§ **Structured diff data**:
==*==

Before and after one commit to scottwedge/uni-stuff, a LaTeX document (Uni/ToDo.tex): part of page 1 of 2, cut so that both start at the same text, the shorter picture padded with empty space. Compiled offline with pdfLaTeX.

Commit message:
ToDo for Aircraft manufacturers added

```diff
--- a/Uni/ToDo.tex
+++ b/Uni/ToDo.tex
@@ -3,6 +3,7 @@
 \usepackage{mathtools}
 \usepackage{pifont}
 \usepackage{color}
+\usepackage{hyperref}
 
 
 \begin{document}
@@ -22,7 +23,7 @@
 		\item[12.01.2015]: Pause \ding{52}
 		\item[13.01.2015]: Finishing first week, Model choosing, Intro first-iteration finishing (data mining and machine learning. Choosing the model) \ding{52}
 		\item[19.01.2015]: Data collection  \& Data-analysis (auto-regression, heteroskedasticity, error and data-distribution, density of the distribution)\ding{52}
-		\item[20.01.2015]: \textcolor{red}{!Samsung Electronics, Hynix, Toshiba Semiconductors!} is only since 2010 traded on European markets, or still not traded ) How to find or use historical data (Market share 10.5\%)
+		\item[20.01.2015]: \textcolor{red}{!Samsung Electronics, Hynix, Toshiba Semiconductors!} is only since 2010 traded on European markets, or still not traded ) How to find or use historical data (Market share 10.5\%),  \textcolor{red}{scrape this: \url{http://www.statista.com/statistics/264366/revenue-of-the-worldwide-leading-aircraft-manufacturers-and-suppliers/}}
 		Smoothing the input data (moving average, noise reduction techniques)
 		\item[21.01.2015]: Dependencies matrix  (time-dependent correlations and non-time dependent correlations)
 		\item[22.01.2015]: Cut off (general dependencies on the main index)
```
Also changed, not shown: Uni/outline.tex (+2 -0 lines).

==*==

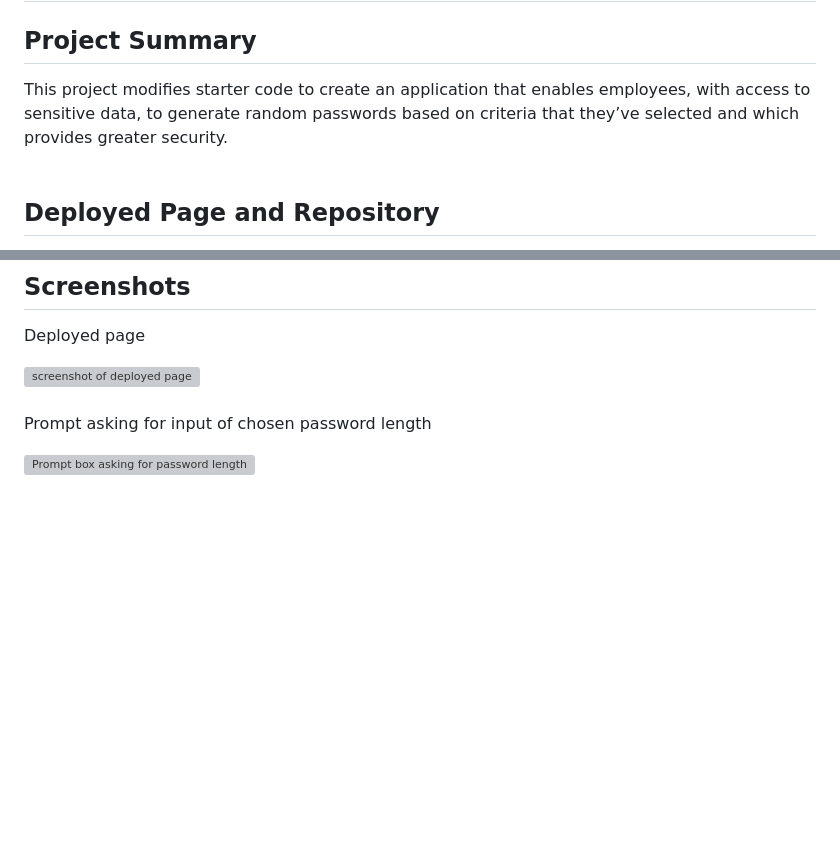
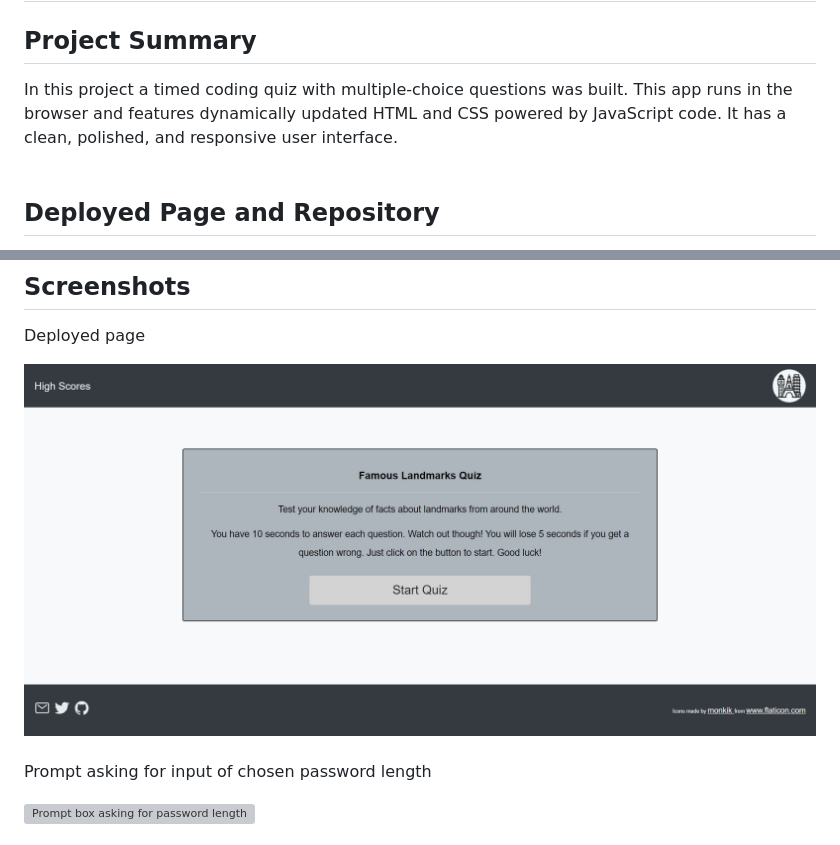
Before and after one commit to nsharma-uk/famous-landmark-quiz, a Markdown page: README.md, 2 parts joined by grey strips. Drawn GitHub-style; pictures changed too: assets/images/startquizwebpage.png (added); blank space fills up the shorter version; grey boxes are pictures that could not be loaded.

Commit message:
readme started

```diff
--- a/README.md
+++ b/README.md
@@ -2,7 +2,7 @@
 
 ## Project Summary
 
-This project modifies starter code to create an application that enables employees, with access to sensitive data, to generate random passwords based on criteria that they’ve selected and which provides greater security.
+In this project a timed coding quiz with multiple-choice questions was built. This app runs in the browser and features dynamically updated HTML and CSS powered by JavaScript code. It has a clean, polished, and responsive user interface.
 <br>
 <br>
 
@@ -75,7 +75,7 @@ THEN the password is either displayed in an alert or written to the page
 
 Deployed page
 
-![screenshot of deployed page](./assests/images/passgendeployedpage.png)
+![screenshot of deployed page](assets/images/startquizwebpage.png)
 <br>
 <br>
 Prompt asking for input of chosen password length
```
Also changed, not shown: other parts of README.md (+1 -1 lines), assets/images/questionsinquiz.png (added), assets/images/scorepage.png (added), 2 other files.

==*==

§ **Work order**: Retype only the stretch of lines above starting at the one with "Before and after one commit to scottwedge/uni-stuff, a" and stopping at the one with "Also changed, not shown: Uni/outline.tex", exactly as written, with both kept.

§ **Output of the task**:
Before and after one commit to scottwedge/uni-stuff, a LaTeX document (Uni/ToDo.tex): part of page 1 of 2, cut so that both start at the same text, the shorter picture padded with empty space. Compiled offline with pdfLaTeX.

Commit message:
ToDo for Aircraft manufacturers added

```diff
--- a/Uni/ToDo.tex
+++ b/Uni/ToDo.tex
@@ -3,6 +3,7 @@
 \usepackage{mathtools}
 \usepackage{pifont}
 \usepackage{color}
+\usepackage{hyperref}
 
 
 \begin{document}
@@ -22,7 +23,7 @@
 		\item[12.01.2015]: Pause \ding{52}
 		\item[13.01.2015]: Finishing first week, Model choosing, Intro first-iteration finishing (data mining and machine learning. Choosing the model) \ding{52}
 		\item[19.01.2015]: Data collection  \& Data-analysis (auto-regression, heteroskedasticity, error and data-distribution, density of the distribution)\ding{52}
-		\item[20.01.2015]: \textcolor{red}{!Samsung Electronics, Hynix, Toshiba Semiconductors!} is only since 2010 traded on European markets, or still not traded ) How to find or use historical data (Market share 10.5\%)
+		\item[20.01.2015]: \textcolor{red}{!Samsung Electronics, Hynix, Toshiba Semiconductors!} is only since 2010 traded on European markets, or still not traded ) How to find or use historical data (Market share 10.5\%),  \textcolor{red}{scrape this: \url{http://www.statista.com/statistics/264366/revenue-of-the-worldwide-leading-aircraft-manufacturers-and-suppliers/}}
 		Smoothing the input data (moving average, noise reduction techniques)
 		\item[21.01.2015]: Dependencies matrix  (time-dependent correlations and non-time dependent correlations)
 		\item[22.01.2015]: Cut off (general dependencies on the main index)
```
Also changed, not shown: Uni/outline.tex (+2 -0 lines).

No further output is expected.